The results of this review show that reading instruction is very critical. Instructors who engage learners in explicit reading instruction, use multisensory modalities and employ peer-assisted learning produce beginning readers with better outcomes. The studies demonstrate that reading comprehension increases because of internalized reading strategies that learners are able to use in literacy activities. However, their focus is limited to reading and spelling achievement. Other literacy domains, including mathematics outcomes and language development, have not been examined; hence, weakness or limitation in methodology. A research gap identified is that the three instructional techniques have not been implemented in combination to improve reading. The findings of this review should form a basis for teacher development. Educators should be prepared to engage learners strategically using multisensory and peer-assisted instruction to produce successful readers.
The results of this review suggest that explicit, multisensory, and peer-assisted instruction are highly effective in promoting reading and comprehension in young children, including those with learning difficulties or disruptive behavior or those from minority groups. They build word recognition and letter-sound correspondence skills that are critical to higher reading achievement.

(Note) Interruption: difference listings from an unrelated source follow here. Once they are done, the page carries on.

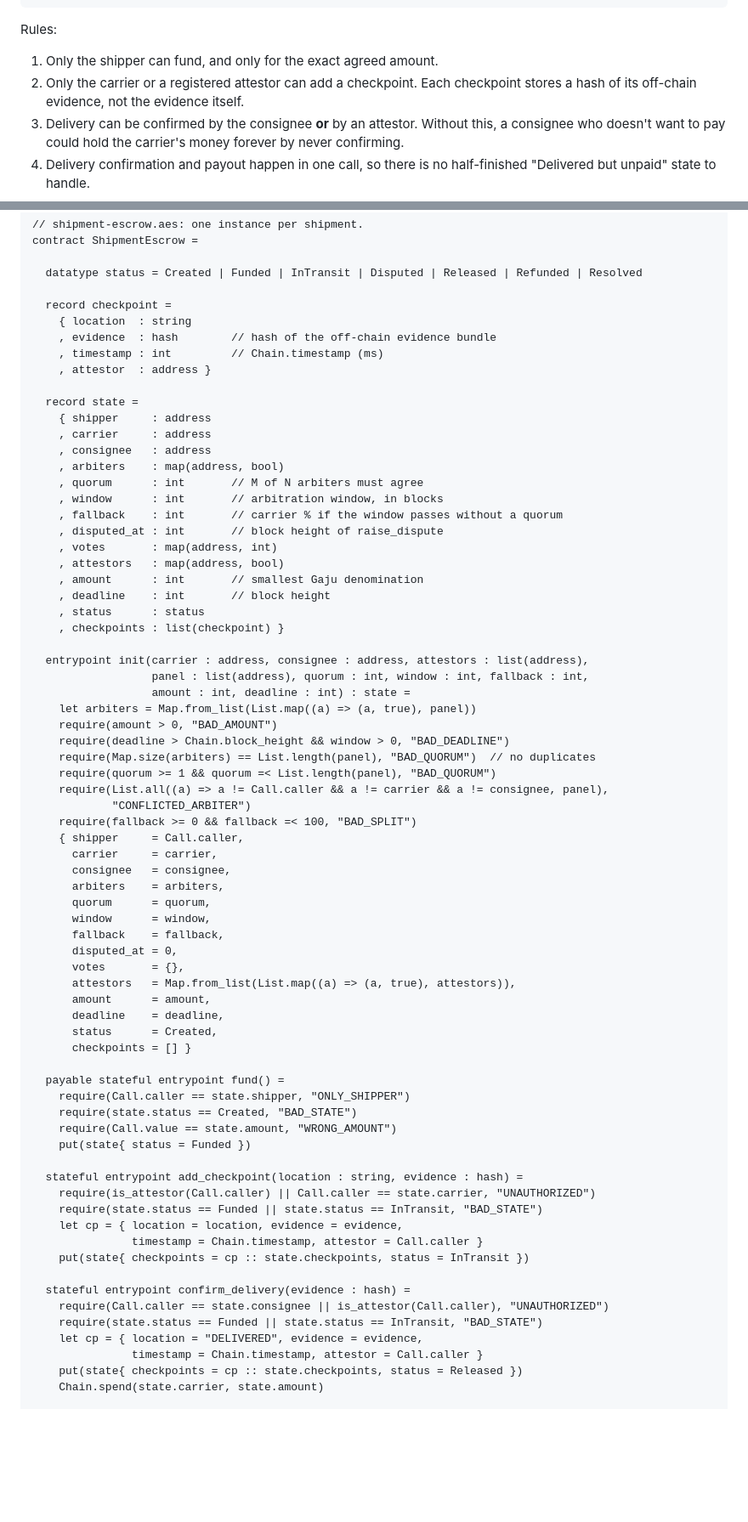
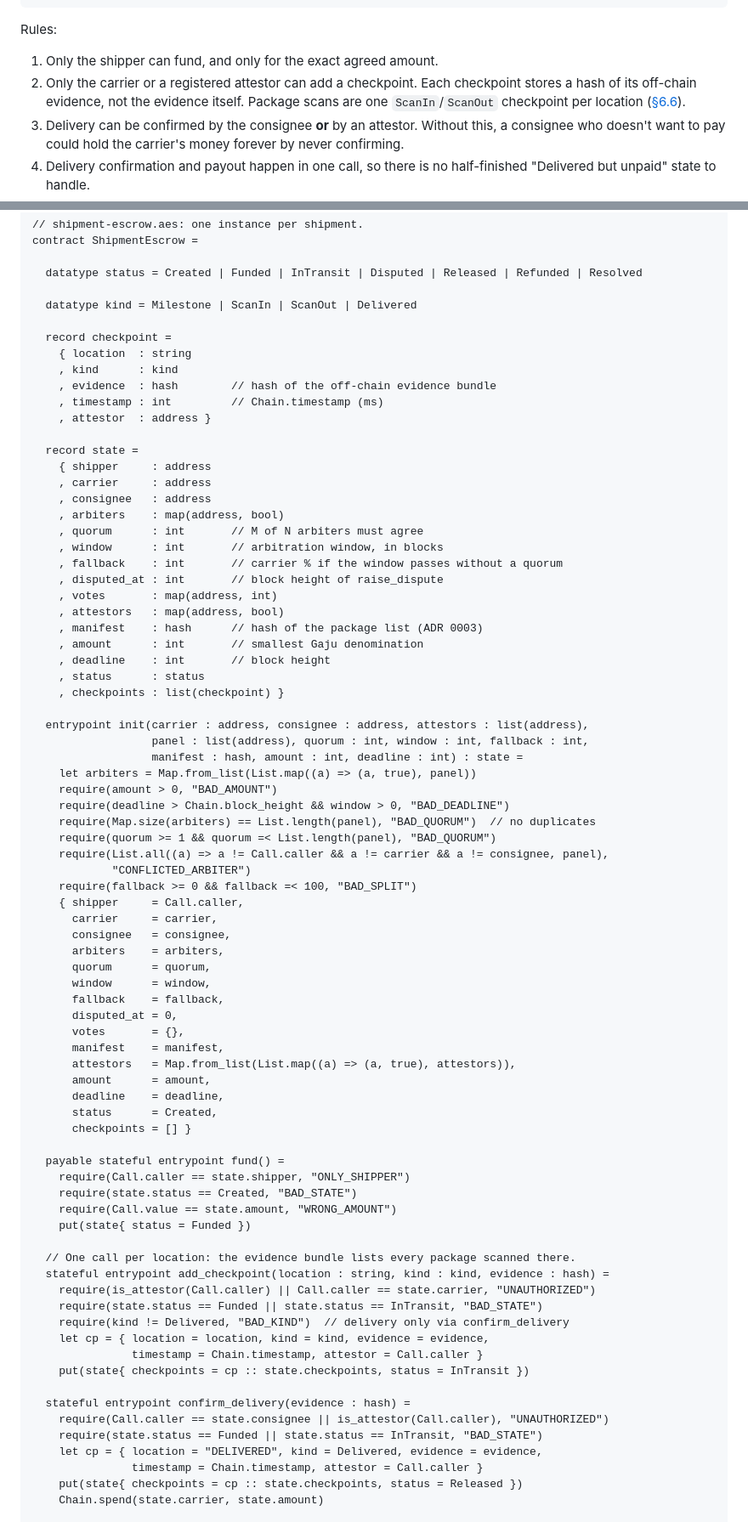
Before and after one commit to shanepreater/gajufreight, a Markdown page: docs/hld.md, 2 parts joined by grey strips. Shown at 85% size. Rendered like a GitHub page; blank space fills up the shorter version.

Commit message:
docs: add manifest, checkpoint kind and scan custody to HLD
add_checkpoint takes a ScanIn/ScanOut/Milestone kind and rejects
Delivered (BAD_KIND) so delivery can only come with its payout.

```diff
--- a/docs/hld.md
+++ b/docs/hld.md
@@ -60,7 +60,7 @@ In practice GajuFreight is an **oracle**. It brings real-world facts ("the conta
 Rules:
 
 1. Only the shipper can fund, and only for the exact agreed amount.
-2. Only the carrier or a registered attestor can add a checkpoint. Each checkpoint stores a hash of its off-chain evidence, not the evidence itself.
+2. Only the carrier or a registered attestor can add a checkpoint. Each checkpoint stores a hash of its off-chain evidence, not the evidence itself. Package scans are one `ScanIn`/`ScanOut` checkpoint per location ([§6.6](#66-package-labels-and-custody-scanning)).
 3. Delivery can be confirmed by the consignee **or** by an attestor. Without this, a consignee who doesn't want to pay could hold the carrier's money forever by never confirming.
 4. Delivery confirmation and payout happen in one call, so there is no half-finished "Delivered but unpaid" state to handle.
 5. The shipper, carrier or consignee can raise a dispute at any point before settlement. A dispute freezes the funds until the panel rules.
@@ -81,8 +81,11 @@ contract ShipmentEscrow =
 
   datatype status = Created | Funded | InTransit | Disputed | Released | Refunded | Resolved
 
+  datatype kind = Milestone | ScanIn | ScanOut | Delivered
+
   record checkpoint =
     { location  : string
+    , kind      : kind
     , evidence  : hash        // hash of the off-chain evidence bundle
     , timestamp : int         // Chain.timestamp (ms)
     , attestor  : address }
@@ -98,6 +101,7 @@ contract ShipmentEscrow =
     , disputed_at : int       // block height of raise_dispute
     , votes       : map(address, int)
     , attestors   : map(address, bool)
+    , manifest    : hash      // hash of the package list (ADR 0003)
     , amount      : int       // smallest Gaju denomination
     , deadline    : int       // block height
     , status      : status
@@ -105,7 +109,7 @@ contract ShipmentEscrow =
 
   entrypoint init(carrier : address, consignee : address, attestors : list(address),
                   panel : list(address), quorum : int, window : int, fallback : int,
-                  amount : int, deadline : int) : state =
+                  manifest : hash, amount : int, deadline : int) : state =
     let arbiters = Map.from_list(List.map((a) => (a, true), panel))
     require(amount > 0, "BAD_AMOUNT")
     require(deadline > Chain.block_height && window > 0, "BAD_DEADLINE")
@@ -123,6 +127,7 @@ contract ShipmentEscrow =
       fallback    = fallback,
       disputed_at = 0,
       votes       = {},
+      manifest    = manifest,
       attestors   = Map.from_list(List.map((a) => (a, true), attestors)),
       amount      = amount,
       deadline    = deadline,
@@ -135,17 +140,19 @@ contract ShipmentEscrow =
     require(Call.value == state.amount, "WRONG_AMOUNT")
     put(state{ status = Funded })
 
-  stateful entrypoint add_checkpoint(location : string, evidence : hash) =
+  // One call per location: the evidence bundle lists every package scanned there.
+  stateful entrypoint add_checkpoint(location : string, kind : kind, evidence : hash) =
     require(is_attestor(Call.caller) || Call.caller == state.carrier, "UNAUTHORIZED")
     require(state.status == Funded || state.status == InTransit, "BAD_STATE")
-    let cp = { location = location, evidence = evidence,
+    require(kind != Delivered, "BAD_KIND")  // delivery only via confirm_delivery
+    let cp = { location = location, kind = kind, evidence = evidence,
                timestamp = Chain.timestamp, attestor = Call.caller }
     put(state{ checkpoints = cp :: state.checkpoints, status = InTransit })
 
   stateful entrypoint confirm_delivery(evidence : hash) =
     require(Call.caller == state.consignee || is_attestor(Call.caller), "UNAUTHORIZED")
     require(state.status == Funded || state.status == InTransit, "BAD_STATE")
-    let cp = { location = "DELIVERED", evidence = evidence,
+    let cp = { location = "DELIVERED", kind = Delivered, evidence = evidence,
                timestamp = Chain.timestamp, attestor = Call.caller }
     put(state{ checkpoints = cp :: state.checkpoints, status = Released })
     Chain.spend(state.carrier, state.amount)
```
Also changed, not shown: other parts of docs/hld.md (+5 -1 lines).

However, the effectiveness of these instructional approaches in supporting students’ reading comprehension needs further research.
Berninger, V. W., Richards, T. L., Nielsen, K. H., Dunn, M. W., Raskind, M. H., & Abbott,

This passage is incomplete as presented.